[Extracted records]

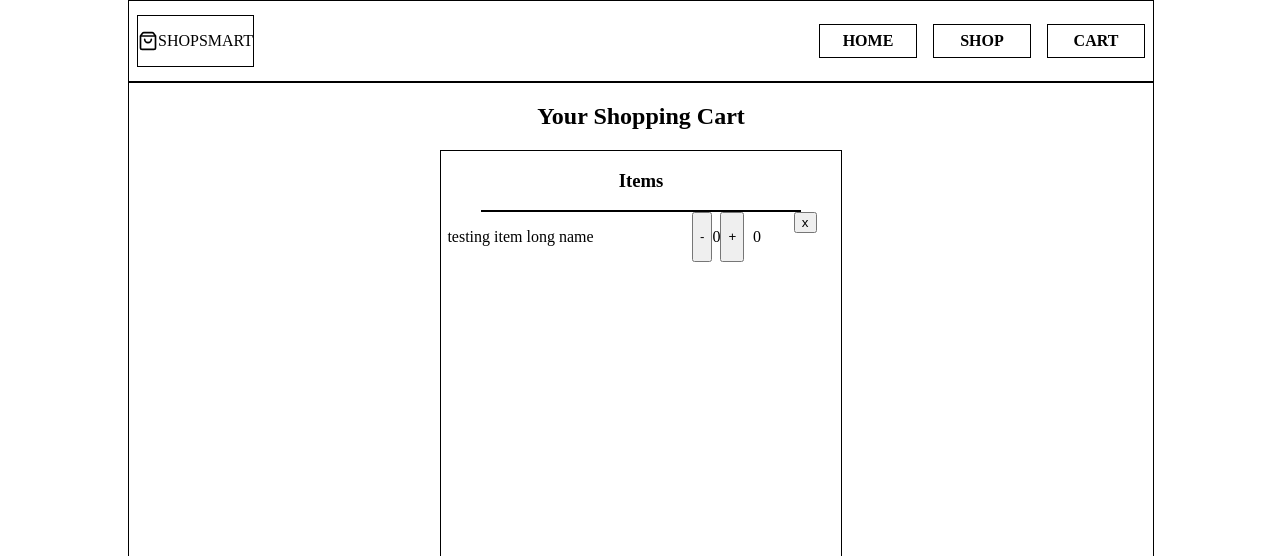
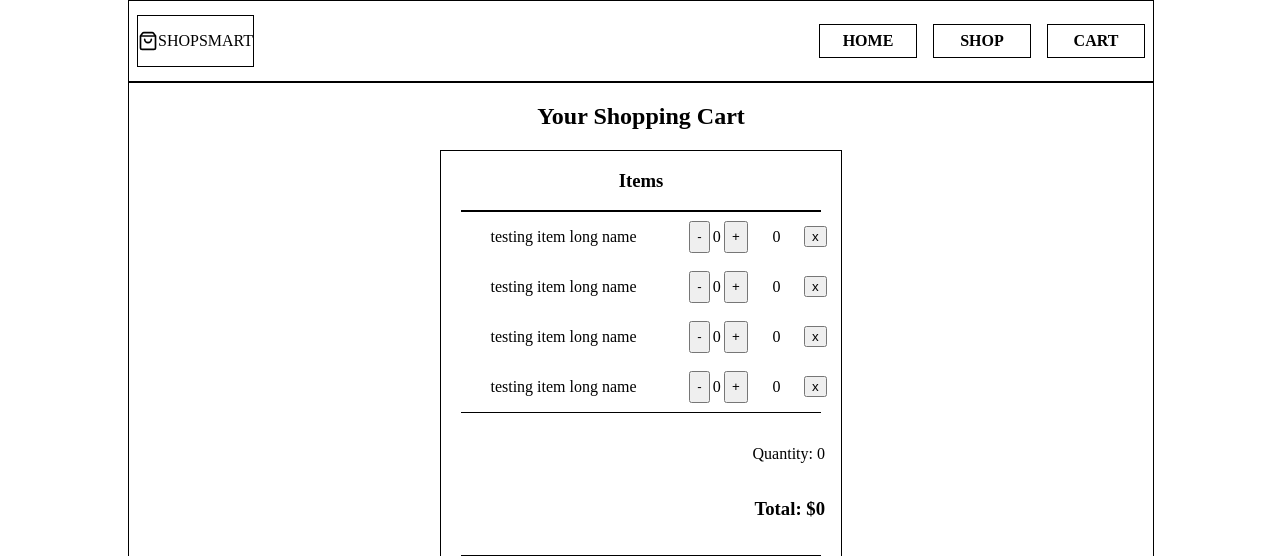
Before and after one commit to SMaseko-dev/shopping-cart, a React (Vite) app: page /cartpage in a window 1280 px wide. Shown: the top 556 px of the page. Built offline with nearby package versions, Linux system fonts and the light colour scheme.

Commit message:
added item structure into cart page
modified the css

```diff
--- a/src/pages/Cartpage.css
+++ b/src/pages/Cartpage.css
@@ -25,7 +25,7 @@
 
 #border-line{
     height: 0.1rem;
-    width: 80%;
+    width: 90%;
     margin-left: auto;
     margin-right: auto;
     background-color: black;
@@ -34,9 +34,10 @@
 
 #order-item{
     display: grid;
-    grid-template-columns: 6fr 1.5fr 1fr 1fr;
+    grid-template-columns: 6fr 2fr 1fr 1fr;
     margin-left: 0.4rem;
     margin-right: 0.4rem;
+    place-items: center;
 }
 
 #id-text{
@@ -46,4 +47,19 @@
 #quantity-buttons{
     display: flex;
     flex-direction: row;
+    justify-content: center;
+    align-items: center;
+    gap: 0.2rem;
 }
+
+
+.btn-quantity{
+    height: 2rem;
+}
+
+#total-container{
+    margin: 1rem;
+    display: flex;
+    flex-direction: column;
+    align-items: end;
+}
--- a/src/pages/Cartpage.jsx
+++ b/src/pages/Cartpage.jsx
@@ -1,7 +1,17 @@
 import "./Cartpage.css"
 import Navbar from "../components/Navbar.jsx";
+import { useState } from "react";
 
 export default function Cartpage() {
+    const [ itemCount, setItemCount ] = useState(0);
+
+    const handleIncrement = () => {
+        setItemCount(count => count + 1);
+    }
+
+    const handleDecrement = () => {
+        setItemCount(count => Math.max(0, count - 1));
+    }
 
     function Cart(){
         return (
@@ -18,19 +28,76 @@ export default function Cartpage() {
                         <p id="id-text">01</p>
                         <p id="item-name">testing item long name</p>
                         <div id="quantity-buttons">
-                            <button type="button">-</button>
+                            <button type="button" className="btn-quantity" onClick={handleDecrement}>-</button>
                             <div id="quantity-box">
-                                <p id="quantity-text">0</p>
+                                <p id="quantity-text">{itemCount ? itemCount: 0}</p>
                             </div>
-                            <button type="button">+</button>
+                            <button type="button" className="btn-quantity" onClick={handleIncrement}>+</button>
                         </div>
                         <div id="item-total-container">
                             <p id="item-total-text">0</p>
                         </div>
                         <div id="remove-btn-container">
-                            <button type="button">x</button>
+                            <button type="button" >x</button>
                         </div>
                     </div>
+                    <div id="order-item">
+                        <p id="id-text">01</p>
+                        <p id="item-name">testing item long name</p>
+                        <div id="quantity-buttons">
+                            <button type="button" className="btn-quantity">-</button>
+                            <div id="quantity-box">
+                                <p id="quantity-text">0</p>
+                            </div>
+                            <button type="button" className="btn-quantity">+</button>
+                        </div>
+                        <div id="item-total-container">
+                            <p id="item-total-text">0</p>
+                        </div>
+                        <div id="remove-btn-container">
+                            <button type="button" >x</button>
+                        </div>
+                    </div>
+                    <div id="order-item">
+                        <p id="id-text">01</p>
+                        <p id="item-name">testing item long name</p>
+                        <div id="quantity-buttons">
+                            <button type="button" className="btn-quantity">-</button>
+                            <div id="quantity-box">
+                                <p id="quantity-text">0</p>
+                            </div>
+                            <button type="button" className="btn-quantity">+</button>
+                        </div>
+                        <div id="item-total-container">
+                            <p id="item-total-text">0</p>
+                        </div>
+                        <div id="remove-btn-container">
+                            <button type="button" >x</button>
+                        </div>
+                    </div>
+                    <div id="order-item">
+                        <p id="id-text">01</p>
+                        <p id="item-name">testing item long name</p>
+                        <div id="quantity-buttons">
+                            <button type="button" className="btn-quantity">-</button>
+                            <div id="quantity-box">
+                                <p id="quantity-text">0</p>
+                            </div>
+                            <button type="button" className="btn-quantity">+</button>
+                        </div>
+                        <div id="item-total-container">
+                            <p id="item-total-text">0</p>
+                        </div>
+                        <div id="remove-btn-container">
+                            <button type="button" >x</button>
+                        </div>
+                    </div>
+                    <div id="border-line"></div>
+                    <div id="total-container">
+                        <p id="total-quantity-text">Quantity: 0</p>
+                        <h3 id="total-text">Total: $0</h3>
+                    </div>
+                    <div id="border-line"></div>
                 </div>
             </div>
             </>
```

Aim of the task >>
Extract all lines of the records above that include "function".

Expected output >>
 export default function Cartpage() {
     function Cart(){
@@ -18,19 +28,76 @@ export default function Cartpage() {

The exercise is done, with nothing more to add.